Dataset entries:

BEGIN

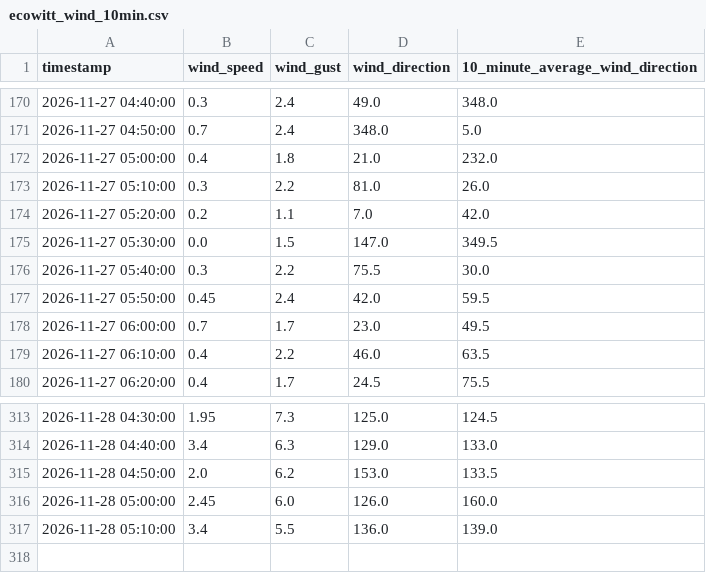
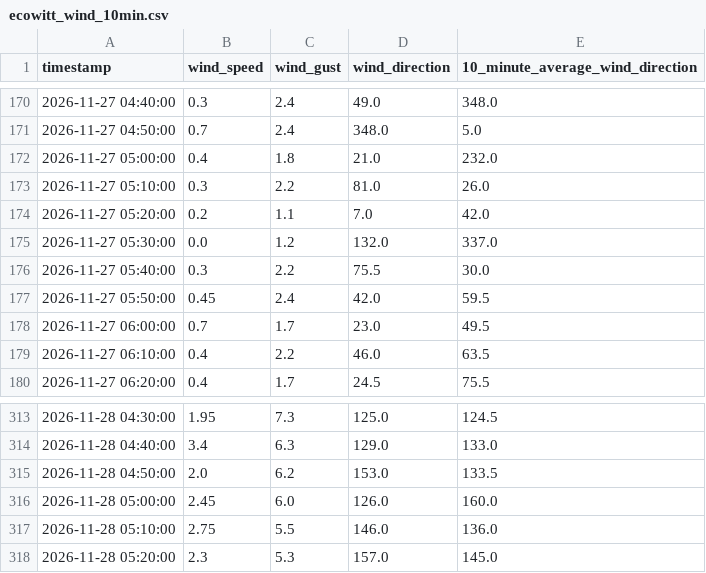
Before and after one commit to DennisAschenbrenner/ecowitt, a CSV file: ecowitt_wind_10min.csv, drawn as a sheet; only a part is shown, gaps mark what is left out.

```diff
--- a/ecowitt_wind_10min.csv
+++ b/ecowitt_wind_10min.csv
@@ -174,3 +174,3 @@
 2026-11-27 05:20:00;0.2;1.1;7.0;42.0
-2026-11-27 05:30:00;0.0;1.5;147.0;349.5
+2026-11-27 05:30:00;0.0;1.2;132.0;337.0
 2026-11-27 05:40:00;0.3;2.2;75.5;30.0
@@ -316,2 +316,3 @@
 2026-11-28 05:00:00;2.45;6.0;126.0;160.0
-2026-11-28 05:10:00;3.4;5.5;136.0;139.0
+2026-11-28 05:10:00;2.75;5.5;146.0;136.0
+2026-11-28 05:20:00;2.3;5.3;157.0;145.0
```
Also changed, not shown: 2 other files.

END

_WHAT YOU HAVE TO DO_. Omit every picture, and otherwise quote the entries exactly.

_PROBLEM SOLUTION_.
Before and after one commit to DennisAschenbrenner/ecowitt, a CSV file: ecowitt_wind_10min.csv, drawn as a sheet; only a part is shown, gaps mark what is left out.

```diff
--- a/ecowitt_wind_10min.csv
+++ b/ecowitt_wind_10min.csv
@@ -174,3 +174,3 @@
 2026-11-27 05:20:00;0.2;1.1;7.0;42.0
-2026-11-27 05:30:00;0.0;1.5;147.0;349.5
+2026-11-27 05:30:00;0.0;1.2;132.0;337.0
 2026-11-27 05:40:00;0.3;2.2;75.5;30.0
@@ -316,2 +316,3 @@
 2026-11-28 05:00:00;2.45;6.0;126.0;160.0
-2026-11-28 05:10:00;3.4;5.5;136.0;139.0
+2026-11-28 05:10:00;2.75;5.5;146.0;136.0
+2026-11-28 05:20:00;2.3;5.3;157.0;145.0
```
Also changed, not shown: 2 other files.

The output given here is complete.